> [Work task]: Using the entries below, say how many of the lines carry "docs". Write the number alone.

> [Detected change data]:

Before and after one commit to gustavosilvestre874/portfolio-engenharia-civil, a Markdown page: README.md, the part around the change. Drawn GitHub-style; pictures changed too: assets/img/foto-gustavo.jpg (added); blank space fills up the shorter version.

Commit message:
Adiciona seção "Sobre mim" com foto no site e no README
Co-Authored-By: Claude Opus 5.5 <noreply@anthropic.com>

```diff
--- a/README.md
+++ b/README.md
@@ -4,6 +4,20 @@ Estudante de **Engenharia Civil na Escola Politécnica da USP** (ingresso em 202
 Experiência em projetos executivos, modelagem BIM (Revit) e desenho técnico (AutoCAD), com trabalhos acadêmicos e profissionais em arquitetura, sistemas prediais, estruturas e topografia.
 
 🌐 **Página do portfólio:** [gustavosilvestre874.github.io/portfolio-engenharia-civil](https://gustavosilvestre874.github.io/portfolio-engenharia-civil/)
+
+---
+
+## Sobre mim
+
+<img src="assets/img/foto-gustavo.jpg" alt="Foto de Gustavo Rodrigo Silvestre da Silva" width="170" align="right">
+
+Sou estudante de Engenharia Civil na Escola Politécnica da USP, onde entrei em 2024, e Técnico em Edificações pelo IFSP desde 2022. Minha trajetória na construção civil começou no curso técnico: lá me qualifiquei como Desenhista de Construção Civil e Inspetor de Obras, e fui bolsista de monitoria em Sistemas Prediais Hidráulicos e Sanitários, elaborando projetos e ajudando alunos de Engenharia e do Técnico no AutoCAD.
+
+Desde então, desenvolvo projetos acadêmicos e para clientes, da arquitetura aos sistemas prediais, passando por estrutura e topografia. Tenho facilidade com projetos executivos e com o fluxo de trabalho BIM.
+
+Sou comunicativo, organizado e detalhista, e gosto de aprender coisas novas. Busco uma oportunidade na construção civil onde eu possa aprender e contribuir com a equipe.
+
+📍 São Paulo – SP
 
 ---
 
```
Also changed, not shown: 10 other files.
...
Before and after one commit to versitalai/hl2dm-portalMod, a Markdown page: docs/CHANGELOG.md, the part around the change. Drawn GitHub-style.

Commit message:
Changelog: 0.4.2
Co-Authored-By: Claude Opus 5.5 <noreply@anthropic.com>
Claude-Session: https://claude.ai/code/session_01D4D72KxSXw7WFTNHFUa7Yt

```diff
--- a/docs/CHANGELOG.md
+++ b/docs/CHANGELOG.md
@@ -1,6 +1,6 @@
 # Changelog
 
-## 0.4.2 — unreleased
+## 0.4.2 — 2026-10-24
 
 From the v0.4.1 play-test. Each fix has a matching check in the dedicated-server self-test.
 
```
==
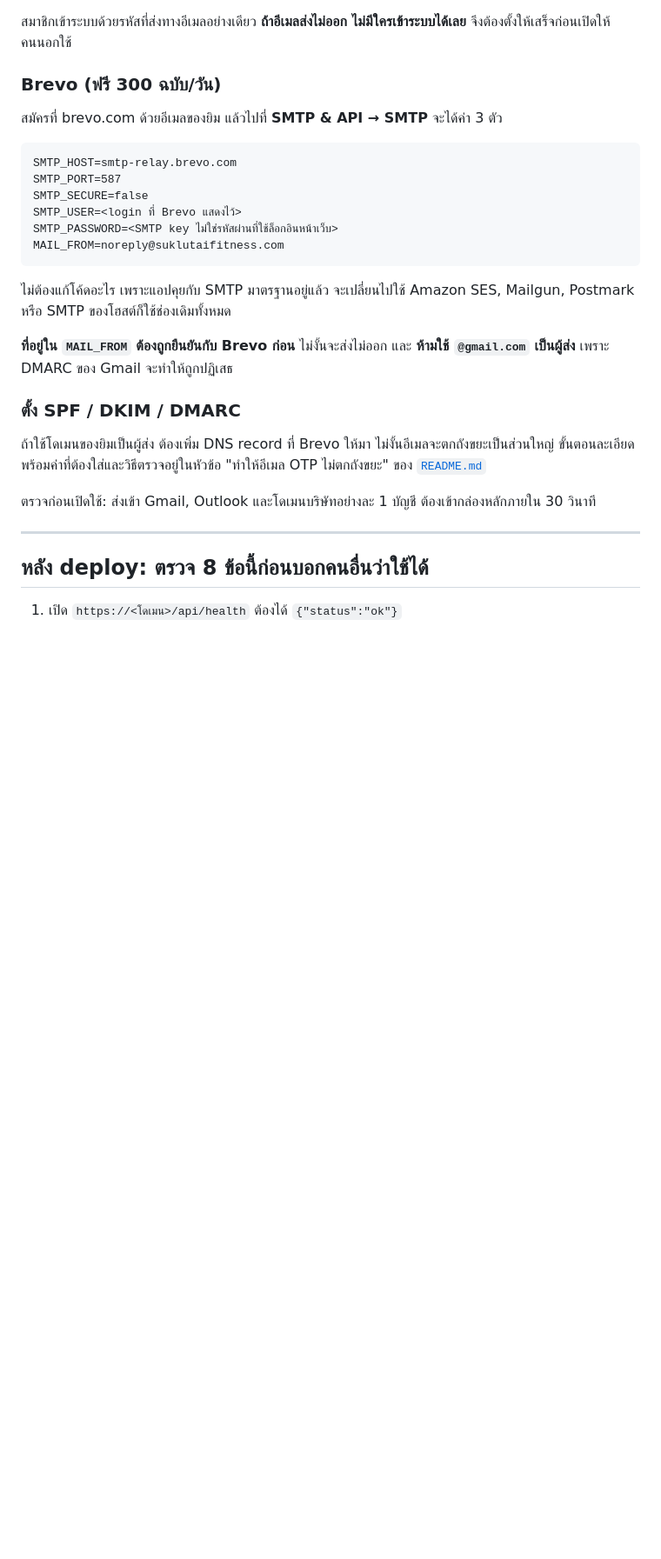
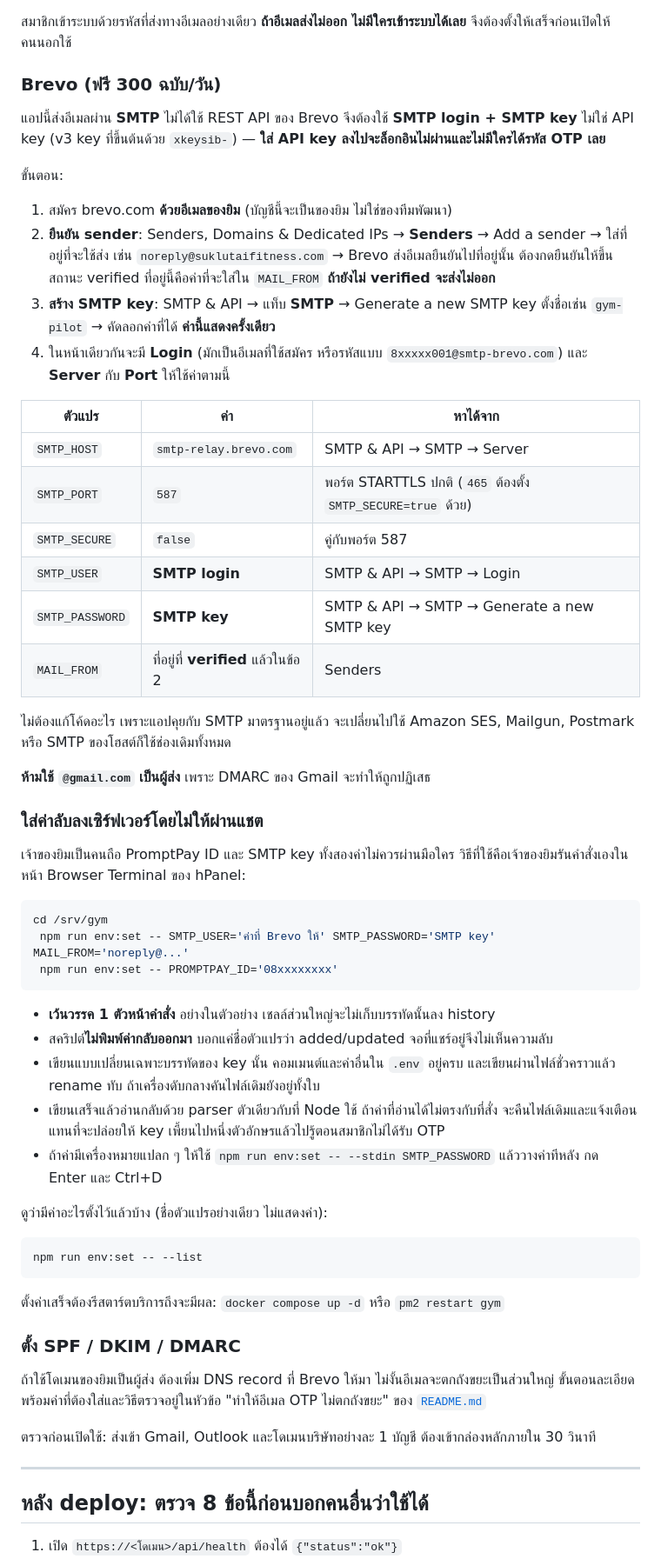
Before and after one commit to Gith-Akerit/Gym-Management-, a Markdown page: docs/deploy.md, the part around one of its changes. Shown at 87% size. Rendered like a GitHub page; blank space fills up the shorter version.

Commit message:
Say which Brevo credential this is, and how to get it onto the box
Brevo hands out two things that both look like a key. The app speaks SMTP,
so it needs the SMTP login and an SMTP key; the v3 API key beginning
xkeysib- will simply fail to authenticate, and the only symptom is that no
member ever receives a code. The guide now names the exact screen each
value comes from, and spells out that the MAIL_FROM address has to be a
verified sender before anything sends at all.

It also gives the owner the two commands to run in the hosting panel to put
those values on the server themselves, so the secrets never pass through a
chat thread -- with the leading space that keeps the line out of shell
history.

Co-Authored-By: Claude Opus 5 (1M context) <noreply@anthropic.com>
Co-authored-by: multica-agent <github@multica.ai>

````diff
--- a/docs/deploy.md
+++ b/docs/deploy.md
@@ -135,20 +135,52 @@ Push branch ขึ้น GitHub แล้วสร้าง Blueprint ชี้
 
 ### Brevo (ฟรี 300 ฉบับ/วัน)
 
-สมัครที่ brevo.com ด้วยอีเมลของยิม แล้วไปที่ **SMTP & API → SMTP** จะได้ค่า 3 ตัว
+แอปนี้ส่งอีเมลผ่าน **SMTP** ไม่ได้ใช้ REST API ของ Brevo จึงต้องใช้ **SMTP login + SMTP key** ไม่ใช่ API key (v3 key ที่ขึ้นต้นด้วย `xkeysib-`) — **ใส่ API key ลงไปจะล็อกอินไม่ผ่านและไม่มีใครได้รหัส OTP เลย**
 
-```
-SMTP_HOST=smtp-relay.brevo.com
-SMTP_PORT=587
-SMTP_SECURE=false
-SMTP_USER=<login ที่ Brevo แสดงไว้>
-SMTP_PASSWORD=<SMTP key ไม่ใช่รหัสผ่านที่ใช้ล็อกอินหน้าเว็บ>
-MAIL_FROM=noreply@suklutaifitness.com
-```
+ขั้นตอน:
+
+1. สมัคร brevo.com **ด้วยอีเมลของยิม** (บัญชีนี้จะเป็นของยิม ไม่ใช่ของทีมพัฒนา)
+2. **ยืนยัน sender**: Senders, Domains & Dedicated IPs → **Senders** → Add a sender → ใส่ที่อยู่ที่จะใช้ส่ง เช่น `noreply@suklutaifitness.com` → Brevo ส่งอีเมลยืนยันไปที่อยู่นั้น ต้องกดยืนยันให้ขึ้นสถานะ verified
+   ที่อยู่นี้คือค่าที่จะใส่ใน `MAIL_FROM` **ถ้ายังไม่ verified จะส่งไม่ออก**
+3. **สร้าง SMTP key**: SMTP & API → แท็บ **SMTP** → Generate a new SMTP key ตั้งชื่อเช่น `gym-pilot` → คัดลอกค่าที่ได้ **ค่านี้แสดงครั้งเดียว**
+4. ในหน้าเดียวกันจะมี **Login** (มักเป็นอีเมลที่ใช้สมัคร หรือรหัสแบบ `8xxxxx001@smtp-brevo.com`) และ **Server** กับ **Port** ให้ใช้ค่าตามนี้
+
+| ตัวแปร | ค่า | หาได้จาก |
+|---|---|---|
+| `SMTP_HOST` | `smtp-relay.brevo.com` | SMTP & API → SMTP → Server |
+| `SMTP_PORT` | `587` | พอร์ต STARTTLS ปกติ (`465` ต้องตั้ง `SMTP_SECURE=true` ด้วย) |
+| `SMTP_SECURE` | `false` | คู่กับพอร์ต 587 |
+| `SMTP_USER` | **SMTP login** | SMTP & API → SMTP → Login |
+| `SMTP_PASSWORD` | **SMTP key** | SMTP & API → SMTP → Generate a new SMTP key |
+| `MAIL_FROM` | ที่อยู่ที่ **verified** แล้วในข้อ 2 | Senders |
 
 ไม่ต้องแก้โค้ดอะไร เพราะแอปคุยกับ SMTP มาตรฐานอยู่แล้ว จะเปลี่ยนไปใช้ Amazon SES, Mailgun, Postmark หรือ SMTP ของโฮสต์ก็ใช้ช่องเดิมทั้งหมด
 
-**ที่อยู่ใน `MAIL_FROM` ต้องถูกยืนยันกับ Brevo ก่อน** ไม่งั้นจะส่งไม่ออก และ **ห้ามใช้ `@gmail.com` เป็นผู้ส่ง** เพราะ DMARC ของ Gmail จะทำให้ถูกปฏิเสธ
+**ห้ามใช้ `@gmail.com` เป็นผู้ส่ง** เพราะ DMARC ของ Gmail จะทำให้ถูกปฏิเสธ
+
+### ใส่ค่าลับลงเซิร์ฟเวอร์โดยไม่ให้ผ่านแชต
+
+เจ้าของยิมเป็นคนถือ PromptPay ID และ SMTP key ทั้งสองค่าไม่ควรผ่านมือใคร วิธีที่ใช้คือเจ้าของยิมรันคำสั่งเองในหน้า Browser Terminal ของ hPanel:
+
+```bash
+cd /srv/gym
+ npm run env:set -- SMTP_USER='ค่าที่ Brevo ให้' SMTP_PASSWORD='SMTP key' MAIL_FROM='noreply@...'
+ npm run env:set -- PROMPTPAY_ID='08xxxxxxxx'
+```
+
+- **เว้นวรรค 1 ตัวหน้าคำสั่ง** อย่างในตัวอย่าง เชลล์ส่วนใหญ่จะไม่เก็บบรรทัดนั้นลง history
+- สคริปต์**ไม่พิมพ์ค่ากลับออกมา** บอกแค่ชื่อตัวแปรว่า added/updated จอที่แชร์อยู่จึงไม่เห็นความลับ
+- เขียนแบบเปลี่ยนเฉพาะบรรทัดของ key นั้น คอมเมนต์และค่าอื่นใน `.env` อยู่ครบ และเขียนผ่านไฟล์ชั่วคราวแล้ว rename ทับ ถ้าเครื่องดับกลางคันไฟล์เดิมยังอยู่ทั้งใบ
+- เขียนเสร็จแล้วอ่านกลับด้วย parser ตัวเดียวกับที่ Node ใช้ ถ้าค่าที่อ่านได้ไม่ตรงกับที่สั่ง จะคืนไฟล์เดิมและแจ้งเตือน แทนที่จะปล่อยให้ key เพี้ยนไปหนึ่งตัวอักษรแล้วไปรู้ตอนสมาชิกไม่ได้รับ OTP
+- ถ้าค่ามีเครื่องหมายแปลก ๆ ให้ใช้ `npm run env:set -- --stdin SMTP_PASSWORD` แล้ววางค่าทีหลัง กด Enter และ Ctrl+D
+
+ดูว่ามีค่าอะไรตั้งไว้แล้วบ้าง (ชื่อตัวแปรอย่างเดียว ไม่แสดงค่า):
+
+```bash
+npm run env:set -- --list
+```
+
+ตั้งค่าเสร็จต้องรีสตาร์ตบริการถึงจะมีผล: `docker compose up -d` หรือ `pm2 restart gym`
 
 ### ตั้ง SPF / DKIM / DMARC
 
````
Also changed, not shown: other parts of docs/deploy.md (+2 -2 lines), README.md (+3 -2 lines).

> [Output]: 7